[Extracted data entries]
###

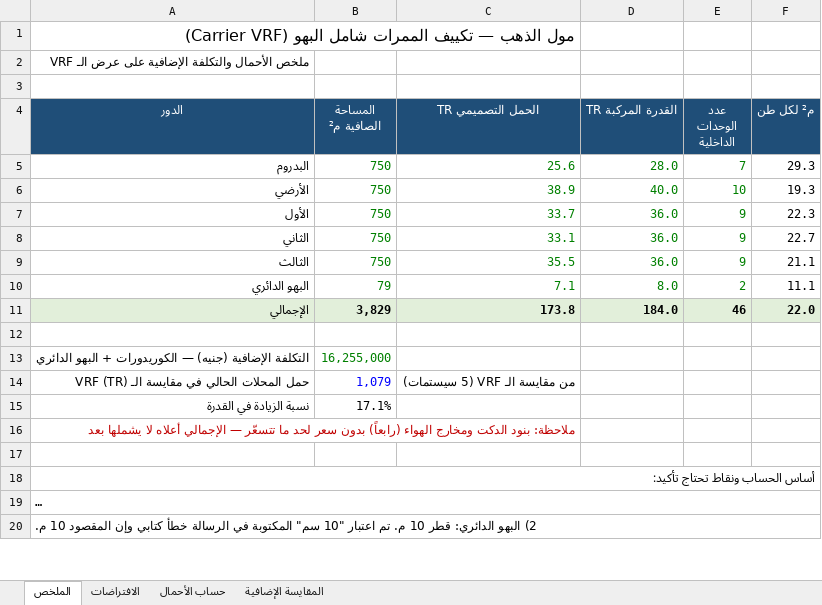
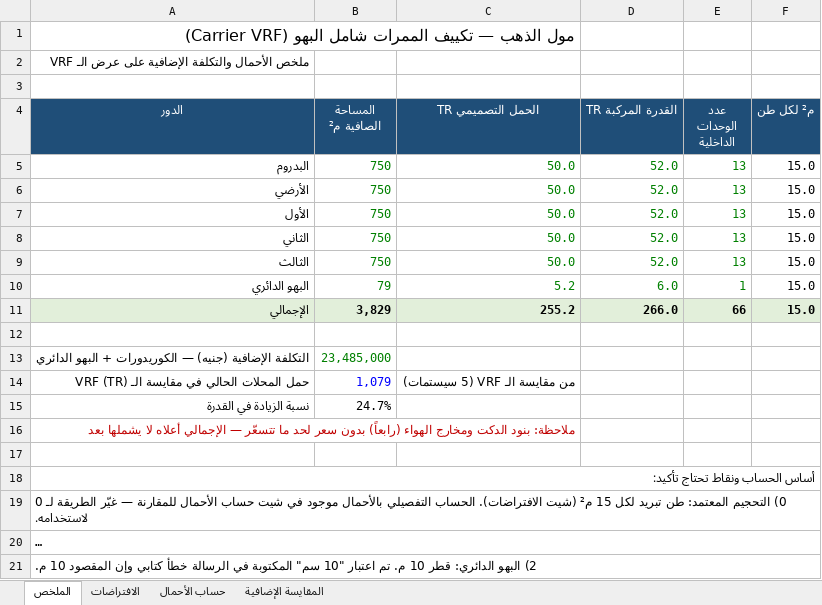
Before and after one commit to ITSysco/aircondition, an Excel workbook: mall_of_gold/Mall_of_Gold_Corridors_Lobby_VRF.xlsx, sheet الملخص, drawn as a sheet; only a part is shown; long unchanged cells end in …; values as stored, in another font and other column widths than the file's, no borders; the diff names each change by its address in the sheet, - before the commit and + after, or states it on an @@ line.

```diff
--- a/mall_of_gold/Mall_of_Gold_Corridors_Lobby_VRF.xlsx (sheet الملخص)
+++ b/mall_of_gold/Mall_of_Gold_Corridors_Lobby_VRF.xlsx (sheet الملخص)
-C5 (الحمل التصميمي TR): 25.6
+C5 (الحمل التصميمي TR): 50.0
-D5 (القدرة المركبة TR): 28.0
+D5 (القدرة المركبة TR): 52.0
-E5 (عدد الوحدات الداخلية): 7
+E5 (عدد الوحدات الداخلية): 13
-F5 (م² لكل طن): 29.3
+F5 (م² لكل طن): 15.0
-C6 (الحمل التصميمي TR): 38.9
+C6 (الحمل التصميمي TR): 50.0
-D6 (القدرة المركبة TR): 40.0
+D6 (القدرة المركبة TR): 52.0
-E6 (عدد الوحدات الداخلية): 10
+E6 (عدد الوحدات الداخلية): 13
-F6 (م² لكل طن): 19.3
+F6 (م² لكل طن): 15.0
-C7 (الحمل التصميمي TR): 33.7
+C7 (الحمل التصميمي TR): 50.0
-D7:D9 (القدرة المركبة TR): 36.0
+D7:D9 (القدرة المركبة TR): 52.0
-E7:E9 (عدد الوحدات الداخلية): 9
+E7:E9 (عدد الوحدات الداخلية): 13
-F7 (م² لكل طن): 22.3
+F7 (م² لكل طن): 15.0
-C8 (الحمل التصميمي TR): 33.1
+C8 (الحمل التصميمي TR): 50.0
-F8 (م² لكل طن): 22.7
+F8 (م² لكل طن): 15.0
-C9 (الحمل التصميمي TR): 35.5
+C9 (الحمل التصميمي TR): 50.0
-F9 (م² لكل طن): 21.1
+F9 (م² لكل طن): 15.0
-C10 (الحمل التصميمي TR): 7.1
+C10 (الحمل التصميمي TR): 5.2
-D10 (القدرة المركبة TR): 8.0
+D10 (القدرة المركبة TR): 6.0
-E10 (عدد الوحدات الداخلية): 2
+E10 (عدد الوحدات الداخلية): 1
-F10 (م² لكل طن): 11.1
+F10 (م² لكل طن): 15.0
-C11 (الحمل التصميمي TR): 173.8
+C11 (الحمل التصميمي TR): 255.2
-D11 (القدرة المركبة TR): 184.0
+D11 (القدرة المركبة TR): 266.0
-E11 (عدد الوحدات الداخلية): 46
+E11 (عدد الوحدات الداخلية): 66
-F11 (م² لكل طن): 22.0
+F11 (م² لكل طن): 15.0
-B13 (المساحة الصافية م²): 16,255,000
+B13 (المساحة الصافية م²): 23,485,000
-B15 (المساحة الصافية م²): 17.1%
+B15 (المساحة الصافية م²): 24.7%
+row 19: 0) التحجيم المعتمد: طن تبريد لكل 15 م² (شيت الافتراضات). الحساب التفصيلي بالأحمال موجود في شيت حساب الأحمال للمقارنة — غيّر الطريقة لـ 0 لاستخدامه.
```
Also changed, not shown: sheet حساب الأحمال, sheet المقايسة الإضافية, sheet الافتراضات, formulas that keep their value.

###

Pictures stay out of this copy; write out the entries above exactly.

Before and after one commit to ITSysco/aircondition, an Excel workbook: mall_of_gold/Mall_of_Gold_Corridors_Lobby_VRF.xlsx, sheet الملخص, drawn as a sheet; only a part is shown; long unchanged cells end in …; values as stored, in another font and other column widths than the file's, no borders; the diff names each change by its address in the sheet, - before the commit and + after, or states it on an @@ line.

```diff
--- a/mall_of_gold/Mall_of_Gold_Corridors_Lobby_VRF.xlsx (sheet الملخص)
+++ b/mall_of_gold/Mall_of_Gold_Corridors_Lobby_VRF.xlsx (sheet الملخص)
-C5 (الحمل التصميمي TR): 25.6
+C5 (الحمل التصميمي TR): 50.0
-D5 (القدرة المركبة TR): 28.0
+D5 (القدرة المركبة TR): 52.0
-E5 (عدد الوحدات الداخلية): 7
+E5 (عدد الوحدات الداخلية): 13
-F5 (م² لكل طن): 29.3
+F5 (م² لكل طن): 15.0
-C6 (الحمل التصميمي TR): 38.9
+C6 (الحمل التصميمي TR): 50.0
-D6 (القدرة المركبة TR): 40.0
+D6 (القدرة المركبة TR): 52.0
-E6 (عدد الوحدات الداخلية): 10
+E6 (عدد الوحدات الداخلية): 13
-F6 (م² لكل طن): 19.3
+F6 (م² لكل طن): 15.0
-C7 (الحمل التصميمي TR): 33.7
+C7 (الحمل التصميمي TR): 50.0
-D7:D9 (القدرة المركبة TR): 36.0
+D7:D9 (القدرة المركبة TR): 52.0
-E7:E9 (عدد الوحدات الداخلية): 9
+E7:E9 (عدد الوحدات الداخلية): 13
-F7 (م² لكل طن): 22.3
+F7 (م² لكل طن): 15.0
-C8 (الحمل التصميمي TR): 33.1
+C8 (الحمل التصميمي TR): 50.0
-F8 (م² لكل طن): 22.7
+F8 (م² لكل طن): 15.0
-C9 (الحمل التصميمي TR): 35.5
+C9 (الحمل التصميمي TR): 50.0
-F9 (م² لكل طن): 21.1
+F9 (م² لكل طن): 15.0
-C10 (الحمل التصميمي TR): 7.1
+C10 (الحمل التصميمي TR): 5.2
-D10 (القدرة المركبة TR): 8.0
+D10 (القدرة المركبة TR): 6.0
-E10 (عدد الوحدات الداخلية): 2
+E10 (عدد الوحدات الداخلية): 1
-F10 (م² لكل طن): 11.1
+F10 (م² لكل طن): 15.0
-C11 (الحمل التصميمي TR): 173.8
+C11 (الحمل التصميمي TR): 255.2
-D11 (القدرة المركبة TR): 184.0
+D11 (القدرة المركبة TR): 266.0
-E11 (عدد الوحدات الداخلية): 46
+E11 (عدد الوحدات الداخلية): 66
-F11 (م² لكل طن): 22.0
+F11 (م² لكل طن): 15.0
-B13 (المساحة الصافية م²): 16,255,000
+B13 (المساحة الصافية م²): 23,485,000
-B15 (المساحة الصافية م²): 17.1%
+B15 (المساحة الصافية م²): 24.7%
+row 19: 0) التحجيم المعتمد: طن تبريد لكل 15 م² (شيت الافتراضات). الحساب التفصيلي بالأحمال موجود في شيت حساب الأحمال للمقارنة — غيّر الطريقة لـ 0 لاستخدامه.
```
Also changed, not shown: sheet حساب الأحمال, sheet المقايسة الإضافية, sheet الافتراضات, formulas that keep their value.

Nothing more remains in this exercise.